May 2018

Recently, a mom reached out to me asking about 504 plansand self-advocacy. Her daughter was struggling with when to ask for accommodations and when to be “like everybody else.” It’s a tough call for growing kids – they want to be like everyone else even if that means that sometimes they suffer silently. Here is a great article on this topic.  From that article, I found this definition: “Self-advocacy is a skill that allows kids to understand their strengths and weaknesses, know what they need to succeed and communicate that to other people.”

No doubt, when your child was a toddler you heard the infamous word “mine.”  What you probably thought is that the kid is not willing to share! But did you perhaps think that this is the first step in your child’s journey towards self-advocacy?

When do we parents of special children start to teach them about self-advocacy?  My answer is not soon enough.  Special children more than others, need to be able to assertively and comfortably ask for what they need.  And that can start as early as when they start to talk or gesture. Our kids will have to rely on the self-advocacy skills they learn early on for the rest of their lives.  

Here are a just few examples of when a special child will need to self-advocate in the classroom setting:
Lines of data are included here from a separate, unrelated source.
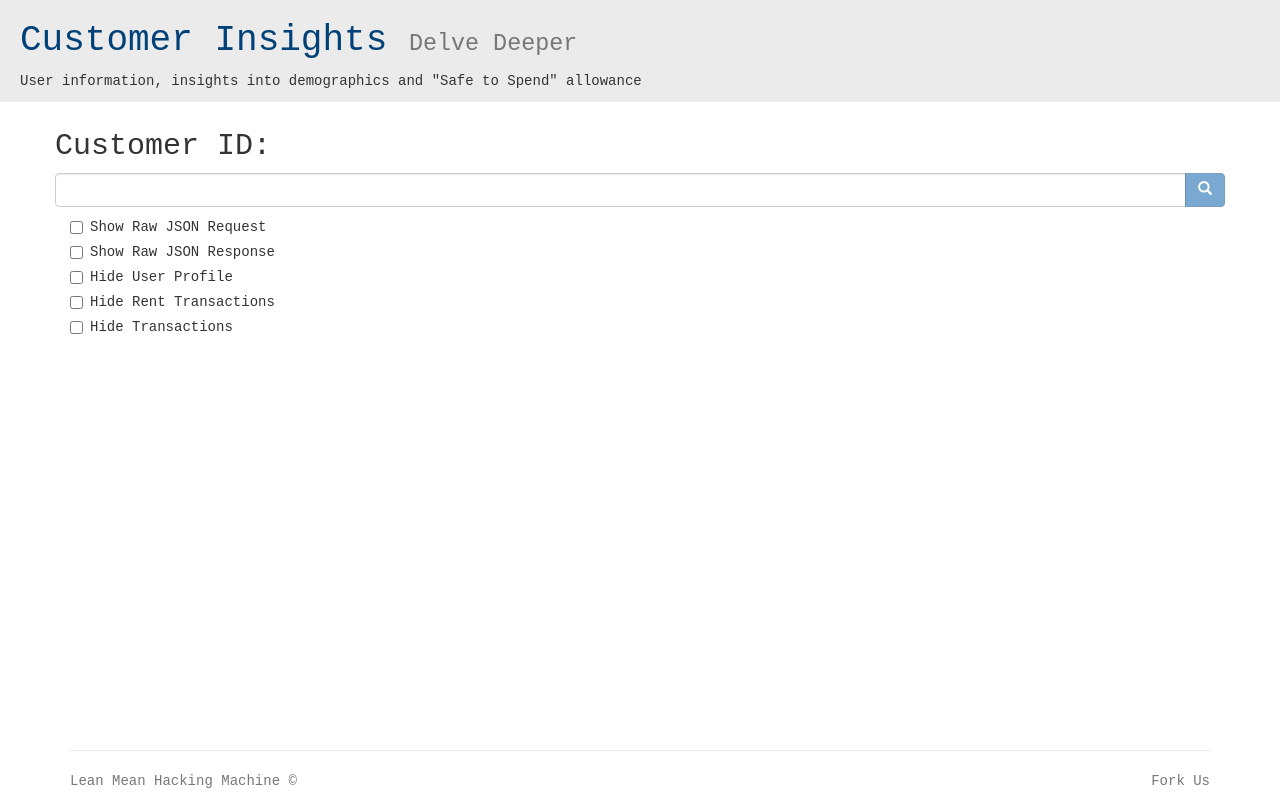
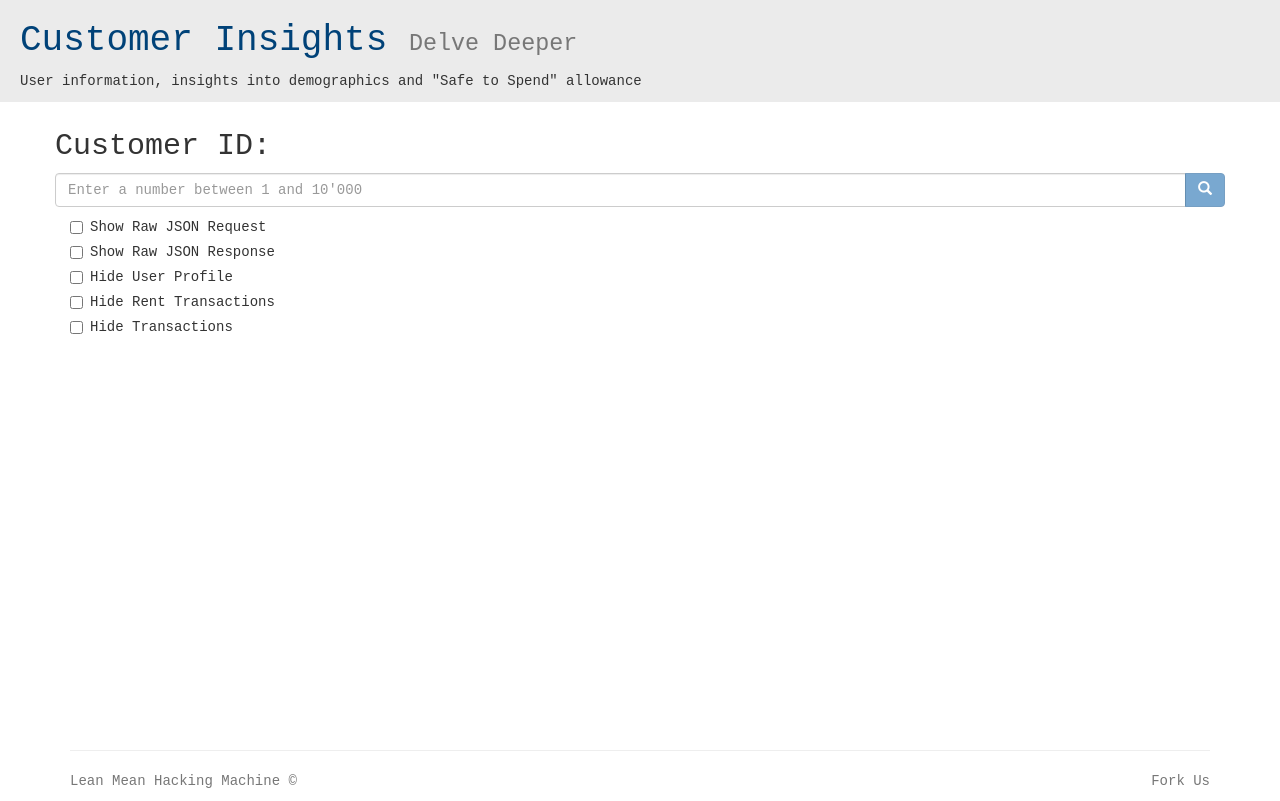
Before and after one commit to RonanC/customer-insights, a website: page public/index.html in a window 1280 px wide. Drawn offline with nearby package versions, Linux system fonts and the light colour scheme; files whose address does not match are found by name.

Commit message:
Added on enter event to submit query Added placeholder to input box

```diff
--- a/public/index.html
+++ b/public/index.html
@@ -47,15 +47,17 @@
         <h2>Customer ID:</h2>
 
         <div id="custom-search-input">
-          <div class="input-group col-md-12" id="id-input-form">
-              <input type="number" class="search-query form-control" ng-model="customer.id" ng-minlength="0" ng-maxlength="100000" required name="id-input">
+          <form class="input-group col-md-12" id="id-input-form" ng-submit="find(customer.id)">
+            <!-- <form > -->
+              <input type="number" class="search-query form-control" ng-model="customer.id" ng-minlength="0" ng-maxlength="100000" required name="id-input" placeholder="Enter a number between 1 and 10'000">
               <span class="input-group-btn">
                 <button class="btn btn-primary" ng-click="find(customer.id)" ng-disabled="!customer.id">
                   <!-- not working: || id-input-form.$invalid" -->
                   <span class="glyphicon glyphicon-search"></span>
                 </button>
               </span>
-          </div>
+            <!-- </form> -->
+          </form>
         </div>
       </div>
 
```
  • preferential seating
  • extended time on tests and assignments
  • reduced homework or classwork
  • verbal, visual, or technology aids
  • modified textbooks or audio-video materials
  • adjusted class schedules and/or grading
  • verbal testing
  • excused lateness, absence, or missed classwork

Sometimes kids need help figuring all that out, and in those situations the process starts with us – their parents. There are many things that we can do to assist them in their journey towards developing strong self-advocacy skills.  Here are some ideas:

  • Remind your child that asking for help is a good thing
  • Let your child have a say in educational decisions
  • Encourage your child to attend his or her IEP meetings
  • Consider putting in self-advocacy goals in the IEP

Despite our best efforts, sometimes our children need professional help in developing their self-advocacy skills. Don’t take this personally – the home environment is where kids feel protected and don’t want to do the things they must do in the real world.  If your child needs some nudging to find their voice, here are a few resources to help with the process:

  • School Case Manager. He or she sees a different version of our children.  The case manager can often assist with IEP goals to increase self-advocacy
  • Therapist. A therapist has experience with how to boost self-esteem and self-confidence which ultimately lead to good self-advocacy skills

So, when your toddler says “mine,” embrace them and encourage their journey towards self-advocacy!